2.

JQA was twenty-seven when he became minister to The Hague; the numerous letters that he wrote to JA during his service there in 1794 and 1795 are in the Adams Papers. On his diplomatic activities during the period, see Bemis, JQA , 1:50–65.

3.

Presumably this refers to the tangled and protracted Franco-American diplomacy during the period of the quasi-war with France while JA was President. On Gerry’s and Jay’s parts in these events, see Kurtz, The Presidency of John Adams, p. 235–401 passim. A number of letters from Jay and from Gerry to JA during these years are in the Adams Papers. The letters from Jay have been published in Jay, Correspondence and Public Papers ; letterbook versions of the Gerry letters to which CFA was probably alluding have recently been published in Elbridge Gerry’s Letterbook, Paris 1797–1798, edited by Russell W. Knight, Salem, 1966.

Thursday. 26th. CFA Thursday. 26th. CFA
Thursday. 26th.

Morning cloudy but it became beautifully clear by Noon. I went to Boston as usual. Busy in Commissions for the family, and in making 56up my Journal which by absence from town becomes burdensome, as I have two or three days to make up at a time. Went also to the Athenaeum, and was so generally engaged that I could not read at all. Such is the daily course of living out of town and such are the reasons that cause me to object to it. Wrote several dunning Notes which is my amusement. Returned to Quincy, having John Kirk with me who brought in a horse my father has been trying.

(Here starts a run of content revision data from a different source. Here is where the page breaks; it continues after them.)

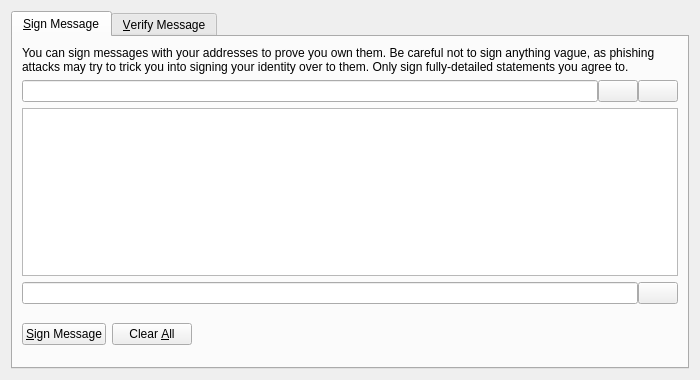
The window that src/qt/forms/signverifymessagedialog.ui (HashCoin/ElectricCoin) describes before a commit, drawn with Qt 5.
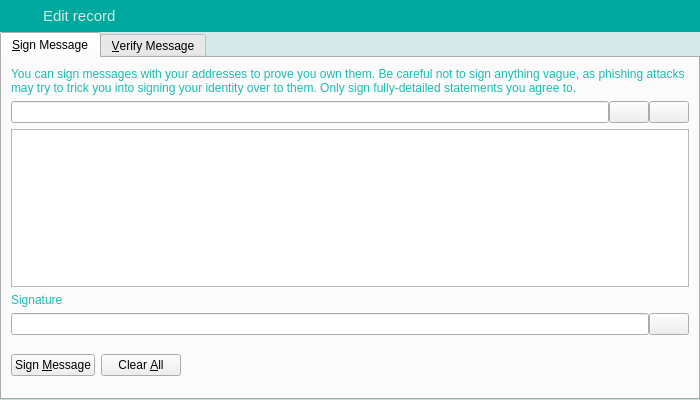
The same window after the commit. The open tabs and pages were chosen to show the change. Icons and pictures are not drawn. Custom widgets are drawn as their Qt base class.

The edit to the form file:
```diff
--- a/src/qt/forms/signverifymessagedialog.ui
+++ b/src/qt/forms/signverifymessagedialog.ui
@@ -7,16 +7,157 @@
     <x>0</x>
     <y>0</y>
     <width>700</width>
-    <height>380</height>
+    <height>400</height>
    </rect>
   </property>
   <property name="windowTitle">
    <string>Signatures - Sign / Verify a Message</string>
   </property>
+  <property name="styleSheet">
+   <string notr="true">QLabel {
+	color: #1cbbb4;
+}
+
+QDialog {
+	background-color: #d7eaeb;
+}</string>
+  </property>
   <property name="modal">
    <bool>true</bool>
   </property>
   <layout class="QVBoxLayout" name="verticalLayout">
+   <property name="spacing">
+    <number>0</number>
+   </property>
+   <property name="margin">
+    <number>0</number>
+   </property>
+   <item>
+    <widget class="QWidget" name="wHeader" native="true">
+     <property name="minimumSize">
+      <size>
+       <width>0</width>
+       <height>32</height>
+      </size>
+     </property>
+     <property name="maximumSize">
+      <size>
+       <width>16777215</width>
+       <height>32</height>
+      </size>
+     </property>
+     <property name="styleSheet">
+      <string notr="true">#wHeader {
+	background-color: #00a99d;
+}</string>
+     </property>
+     <property name="is_header" stdset="0">
+      <bool>true</bool>
+     </property>
+     <layout class="QHBoxLayout" name="horizontalLayout_19">
+      <property name="margin">
+       <number>0</number>
+      </property>
+      <item>
+       <spacer name="horizontalSpacer_26">
+        <property name="orientation">
+         <enum>Qt::Horizontal</enum>
+        </property>
+        <property name="sizeType">
+         <enum>QSizePolicy::Fixed</enum>
+        </property>
+        <property name="sizeHint" stdset="0">
+         <size>
+          <width>7</width>
+          <height>20</height>
+         </size>
+        </property>
+       </spacer>
+      </item>
+      <item>
+       <widget class="QLabel" name="label_33">
+        <property name="sizePolicy">
+         <sizepolicy hsizetype="Preferred" vsizetype="Preferred">
+          <horstretch>0</horstretch>
+          <verstretch>0</verstretch>
+         </sizepolicy>
+        </property>
+        <property name="minimumSize">
+         <size>
+          <width>30</width>
+          <height>30</height>
+         </size>
+        </property>
+        <property name="maximumSize">
+         <size>
+          <width>30</width>
+          <height>30</height>
+         </size>
+        </property>
+        <property name="text">
+         <string/>
+        </property>
+        <property name="pixmap">
+         <pixmap resource="../res.qrc">:/res/edit_record_icon.png</pixmap>
+        </property>
+       </widget>
+      </item>
+      <item>
+       <widget class="QLabel" name="lbTitle">
+        <property name="font">
+         <font>
+          <pointsize>11</pointsize>
+          <stylestrategy>PreferAntialias</stylestrategy>
+         </font>
+        </property>
+        <property name="styleSheet">
+         <string notr="true">QLabel {
+	color: #d7eaeb;
+}</string>
+        </property>
+        <property name="text">
+         <string>Edit record</string>
+        </property>
+       </widget>
+      </item>
+      <item>
+       <widget class="QPushButton" name="bClose">
+        <property name="minimumSize">
+         <size>
+          <width>30</width>
+          <height>30</height>
+         </size>
+        </property>
+        <property name="maximumSize">
+         <size>
+          <width>30</width>
+          <height>30</height>
+         </size>
+        </property>
+        <property name="styleSheet">
+         <string notr="true">QPushButton {	
+	image: url(:/res/close_normal.png);
+	border: 0px solid gray;
+}
+QPushButton:pressed:flat {
+	image: url(:/res/close_normal.png);
+}
+
+QPushButton:hover {
+	image: url(:/res/close_hover.png);
+}</string>
+        </property>
+        <property name="text">
+         <string notr="true"/>
+        </property>
+        <property name="flat">
+         <bool>true</bool>
+        </property>
+       </widget>
+      </item>
+     </layout>
+    </widget>
+   </item>
    <item>
     <widget class="QTabWidget" name="tabWidget">
      <property name="currentIndex">
@@ -104,6 +245,16 @@
          </property>
         </widget>
        </item>
+       <item>
+        <widget class="QLabel" name="signatureLabel_SM">
+         <property name="text">
+          <string>Signature</string>
+         </property>
+         <property name="textFormat">
+          <enum>Qt::PlainText</enum>
+         </property>
+        </widget>
+       </item>
        <item>
         <layout class="QHBoxLayout" name="horizontalLayout_2_SM">
          <property name="spacing">
@@ -148,7 +299,7 @@
             <string>Sign the message to prove you own this HashCoin address</string>
            </property>
            <property name="text">
-            <string>&amp;Sign Message</string>
+            <string>Sign &amp;Message</string>
            </property>
            <property name="icon">
             <iconset resource="../bitcoin.qrc">
```
Left out of the diff: 32 changed lines with no effect on the pictures.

After dinner, I passed an hour in reading the Oration against Gabinius, and another in assorting Dr. Franklin’s Letters to my Grandfather. He had considerable difficulty with my Grandfather whose very uncompromising character did not suit him. And much of this History is a secret. And much of it is so debateable as to be dangerous matter to bring up.1

In the evening, I read a portion of Walter Scott’s book upon demonology,2 after which my old acquaintance, Baron Grimm and the Spectator.

1.

JA and Franklin served together, not always harmoniously, as Commissioners on all three joint American missions from 1778 to 1786. See JA, Diary and Autobiography , passim. Franklin’s letters to JA in the Adams Papers were written largely during those years.

2.

Sir Walter Scott, Letters on Demonology and Witchcraft. The edition at MQA was published at New York in 1830, the year of its original publication in London.